A multiyear effort to boost career technical education at Sonoma County schools has begun to fund programs, with a new Career Technical Education Fund pledging more than $500,000 over five years to help launch and support workforce training courses.
The fund, launched last year and operated under the nonprofit Community Foundation Sonoma County, is part of a broader movement among regional educators and employers to support the kind of science, technology, engineering and math skills that are currently in demand by some of the county's largest companies.
"When you talk to local businesses, a lot of them say they have openings. But they can't find qualified people," said Tony Crabb, a leader in the effort to establish the fund and owner of Healdsburg's Puma Springs Vineyards. "There's a lot of support right now from business. We're looking to enhance that."
The Career Technology Fund will provide between $17,000 and $20,000 to six Sonoma County school districts this year.
New programs include an engineering course at Petaluma Joint Union High School District, with funding to cover supplies and instructor compensation. The course is designed for students interested in the school's Industry Technology programs that are "capable of high-level theoretical academic work," according to an announcement.
Other programs include engineering courses with significant work-based learning elements at Sonoma Valley Unified School District, a hands-on course in two districts described as a "modern-day shop class" and a "farm-to-table" course integrating culinary arts and agriculture.

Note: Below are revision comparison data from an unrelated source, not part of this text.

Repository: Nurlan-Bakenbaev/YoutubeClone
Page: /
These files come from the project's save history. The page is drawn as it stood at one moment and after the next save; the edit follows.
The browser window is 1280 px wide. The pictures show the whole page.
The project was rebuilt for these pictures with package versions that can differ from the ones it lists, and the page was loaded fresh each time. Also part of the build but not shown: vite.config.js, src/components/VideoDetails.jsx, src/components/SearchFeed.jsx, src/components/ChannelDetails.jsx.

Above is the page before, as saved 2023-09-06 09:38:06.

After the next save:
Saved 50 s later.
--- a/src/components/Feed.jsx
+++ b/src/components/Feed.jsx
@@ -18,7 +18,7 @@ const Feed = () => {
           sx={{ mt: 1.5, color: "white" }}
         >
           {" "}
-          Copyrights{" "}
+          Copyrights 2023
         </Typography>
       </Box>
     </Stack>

There are already more than 350 career technical education courses currently offered through 15 Sonoma County high schools, focusing on areas like agriculture, arts, building trades and health care, according to the Sonoma County Office of Education. Many of those courses attract the participation of private sector employers in various capacities.

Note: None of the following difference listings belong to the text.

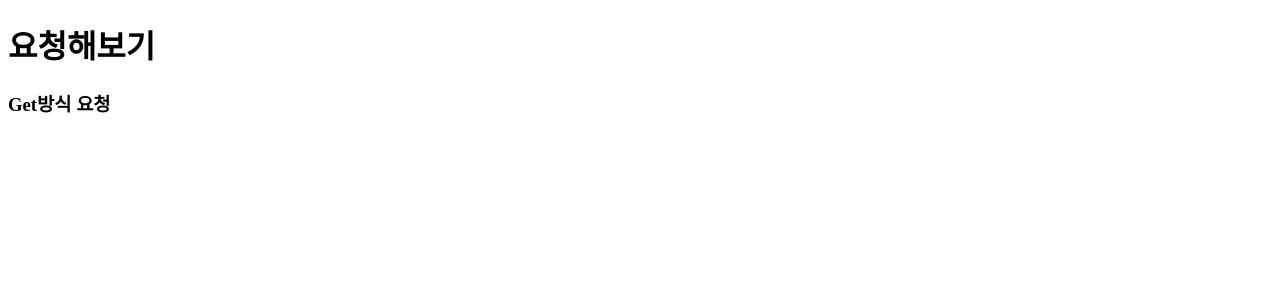
Repository: SanctusAlbino/Jsp_Servlet
Page: http://localhost/04.Implicit/Ex01_Request/Ex02_Request.jsp
An editor plug-in stored every save of this project. The page is shown before and after the next save, followed by the edit.
The browser window is 1280 px wide. The pictures show the whole page.
The page is served by Tomcat 9. Other server files are loaded and not shown.

Above is the page before, as saved 2023-05-22 01:59:35.

### 04.Implicit/src/main/webapp/Ex01_Request/Ex02_Request.jsp
<%@ page language="java" contentType="text/html; charset=UTF-8"
    pageEncoding="UTF-8"%>
<!DOCTYPE html>
<html>
<head>
<meta charset="UTF-8">
<title>Insert title here</title>
</head>
<body>
	<h1>요청해보기</h1>
	<!--
		특정한 Servlet파일 (Mapping=> "/요청주소") 에 어떠한 정보를 주고 다음 작업을 요청한다.(Client)
		ex)네이버에 아이디 비밀번호를 입력하고 로그인버튼을 누른다. => 로그인 후 작업을 요청한다.
		webapp(view):눈에 보이는 영역의 작업 (Html, Jsp, xmlLayout ...)
		Java (Controller): 눈에 안보이지만 View에서 들어온 요청을 처리하는 부분.
						(Java, C++, C#, Python, Servlet ...등의 백엔드 언어)
		request(Model) : View와 Controller 사이에서 데이터를 전송하는 목적으로 사용하는 객체. (사용하는 로직)
		MVC 패턴 - Web에서 가장 흔히 그리고 널리 사용되는 디자인 패턴 (C-> V->C->M->V->C)-->
		<!-- Get방식으로 Servlet 요청해서보기, Post방식으로 Servlet에 요청해보기
		요청받을 맵핑 => Ex01_Request <=

		-->
	<h3>Get방식 요청</h3>
	<form action="../Ex01_Request" method="get">
		<inputtype="submit">
	</form>
	<form action="Ex01_Request" method="post">
		<inputtype="submit">
	</form>


</body>
</html>

After the next save:
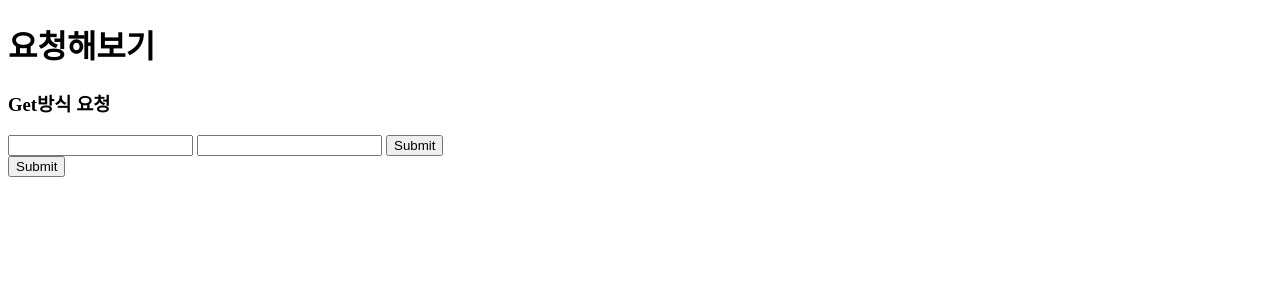
Saved 6 min 54 s later.
--- a/04.Implicit/src/main/webapp/Ex01_Request/Ex02_Request.jsp
+++ b/04.Implicit/src/main/webapp/Ex01_Request/Ex02_Request.jsp
@@ -22,10 +22,12 @@
 		-->
 	<h3>Get방식 요청</h3>
 	<form action="../Ex01_Request" method="get">
-		<inputtype="submit">
+		<input type="text" name="id" />
+		<input type="text" name="pw" />
+		<input type="submit">
 	</form>
 	<form action="Ex01_Request" method="post">
-		<inputtype="submit">
+		<input type="submit">
 	</form>
 
 
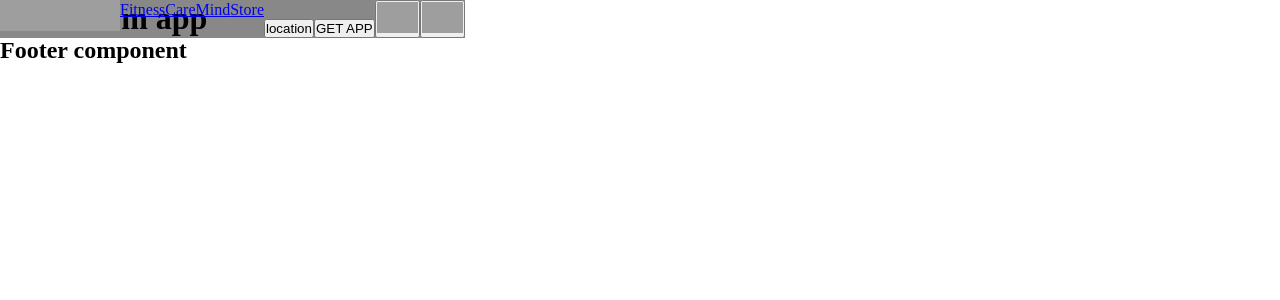
Repository: 1sanjeetsharma/cult-fit-clone
Page: /
The author's editor kept a copy of each file at every save. The page is drawn from the files as they stood at one save, then again after the next save.
The browser window is 1280 px wide. The pictures show the whole page.
Pictures or frames that could not be fetched are drawn as grey boxes. The project was rebuilt for these pictures with package versions that can differ from the ones it lists, and the page was loaded fresh each time. Also part of the build but not shown: vite.config.js.

Above is the page before, as saved 2023-07-22 22:39:47.

After the next save:
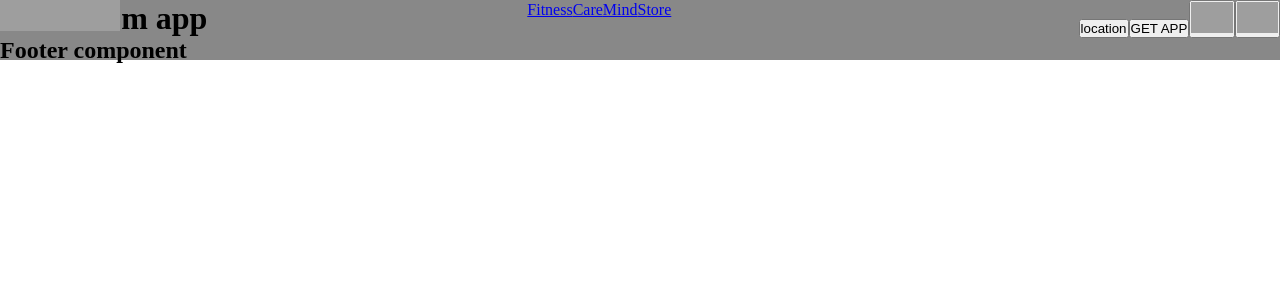
Saved 11 s later.
--- a/src/components/body/Navbar/navbar.css
+++ b/src/components/body/Navbar/navbar.css
@@ -6,7 +6,7 @@
 	position: fixed;
 	display: flexbox;
 	top: 0px;
-    height: 60px
+	height: 60px;
 	width: 100%;
 
 	/* align-content: center; */
@@ -31,5 +31,4 @@ nav {
 	justify-content: space-between;
 }
 .tabs {
-
 }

"Yet it hasn't been very systematic, or aligned directly with the employment needs of our economy," said Stephen Jackson, director of career development and workforce preparation at the Office of Education, of the smattering of programs that exist throughout the county.

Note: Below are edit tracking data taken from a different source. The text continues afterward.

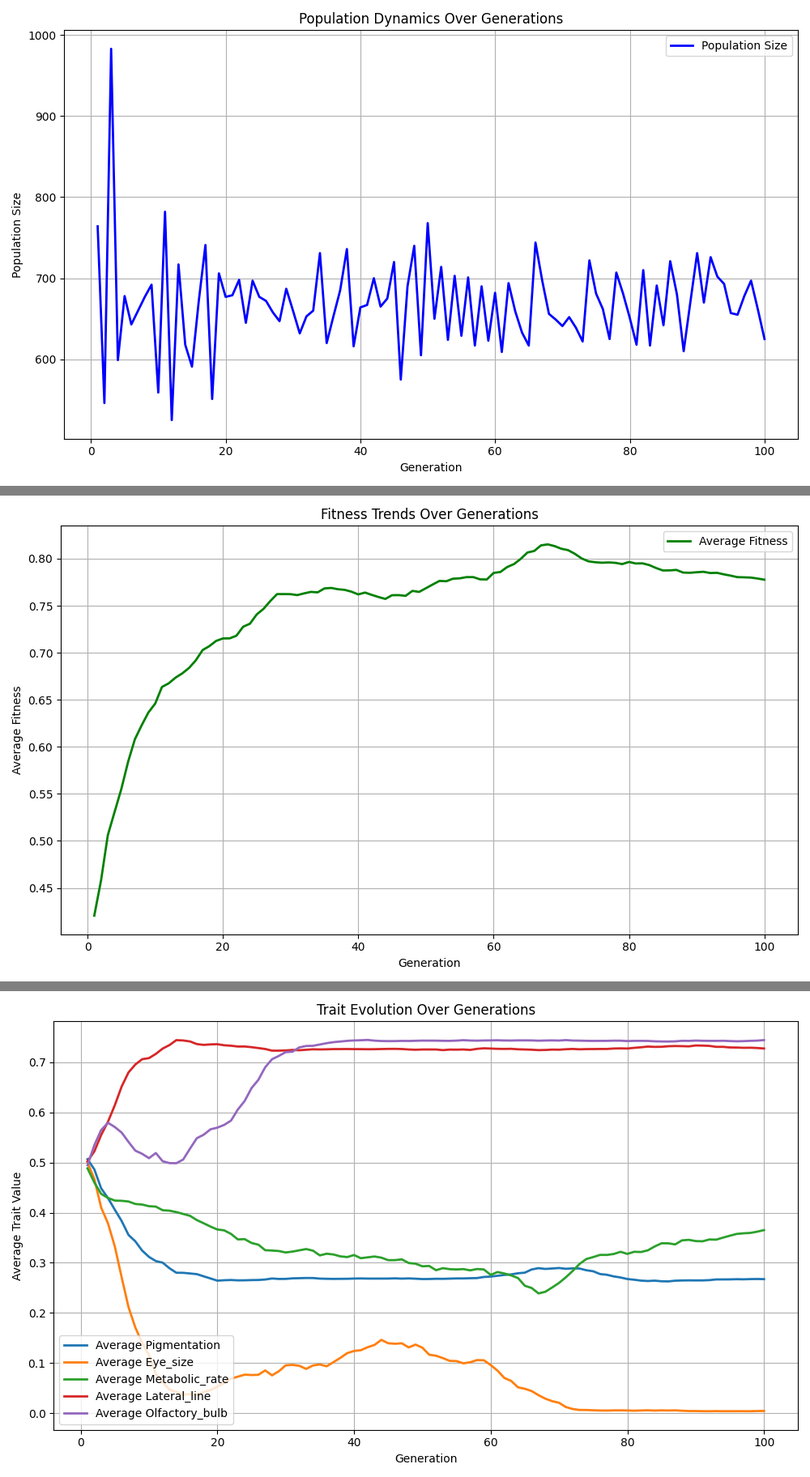
Repository: Christopher-Xu1/CaveEvolutionSimulator
Script's output: python src/simulation.py
The author's editor kept a copy of each file at every save. The script's output is drawn from the files as they stood at one save, then again after a run of saves.
The pictures are shown at 81% of full size.
Each picture stacks the figures in order, with grey between them; figures that are only written to a file come last. Random numbers start from a fixed seed.

Above is the script's output before, as saved 2024-12-20 17:22:53.

After the next 2 saves:
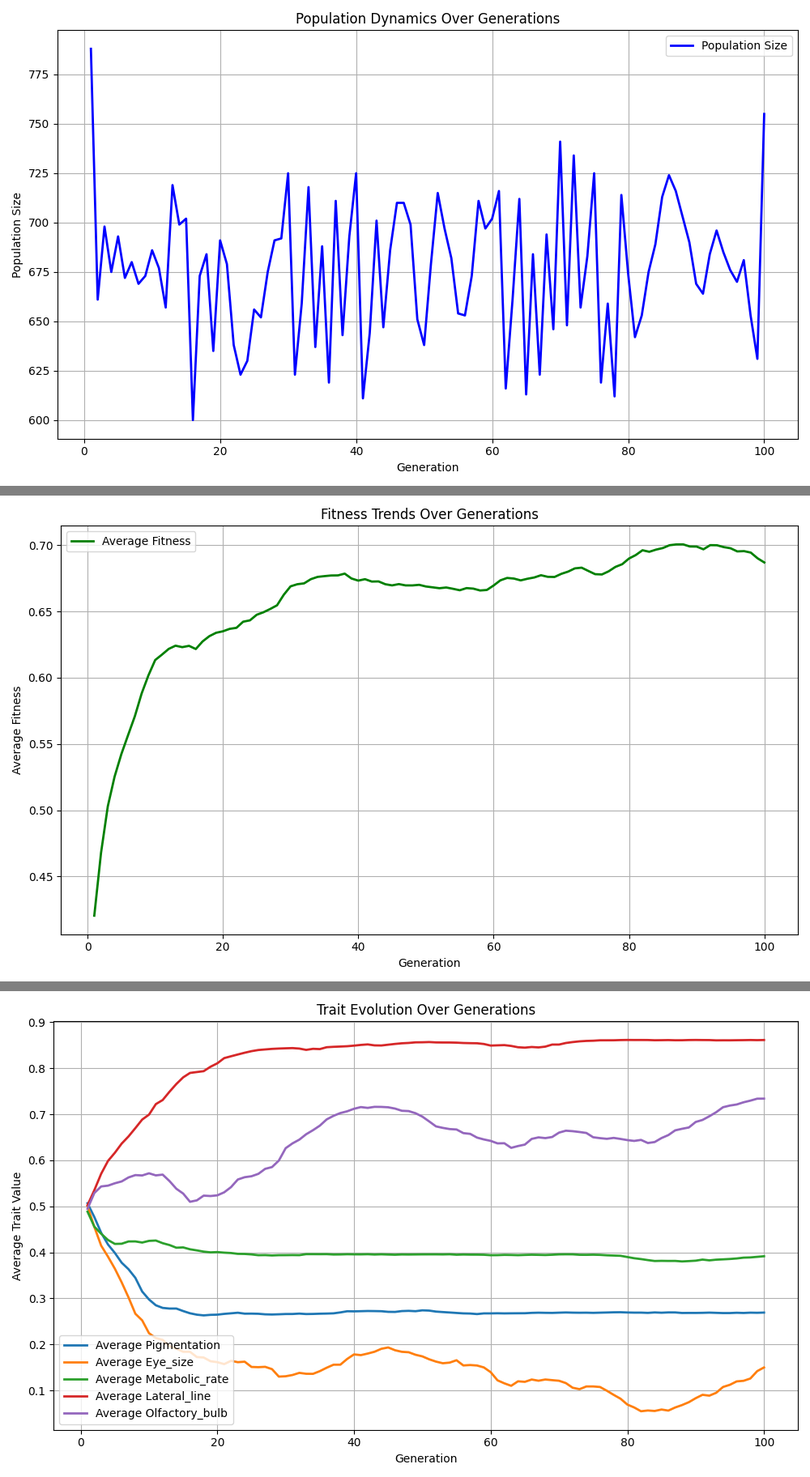
The 2 saves are shown as one change because they came seconds apart.
The last was saved 28 s later.
--- a/src/simulation.py
+++ b/src/simulation.py
@@ -41,8 +41,6 @@ def run_simulation(
     resource_usage_over_time = []
 
     for generation in range(1, num_generations + 1):
-        # Change environmental conditions
-        environment.change_conditions()
         environment.replenish_food()  # Assuming this method exists and handles food replenishment
         for patch in environment.patches:
             update_optimal_traits(patch)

Leaders in establishing the CTE Fund describe it as an opportunity for fostering a new connection between regional employers and the county's public schools. Awards are allocated for programs that are carefully tailored to regional skill needs, creating an incentive for dialogue between schools and the private sector.
"We thought that we needed a specific infrastructure to fund career technical education. It's not like adding another section of English or math. You need specialized equipment and instructors -- it's expensive," said Mr. Jackson, whose work has included coordinating the larger focus for the private and public sectors in fostering those skills. "We haven't had a specific funding source outside of what we get from the state, but we have some specific needs."
Efforts are under way to pursue additional investment into the fund from employers, who will in turn receive a greater say in what programs are funded as part of an initial "founders circle," Mr. Jackson said.
Talk of forming a public/private coalition focused on career technical education began as early as 2007, riding a growing interest that has since inspired the launch of programs like the Santa Rosa Chamber of Commerce's Mike Hauser Algebra Academy, Mr. Jackson said. Other groups focused on those efforts include regional colleges, the Sonoma County Workforce Investment Board, the county Economic Development Board, chambers of commerce and the North Coast Builders Exchange.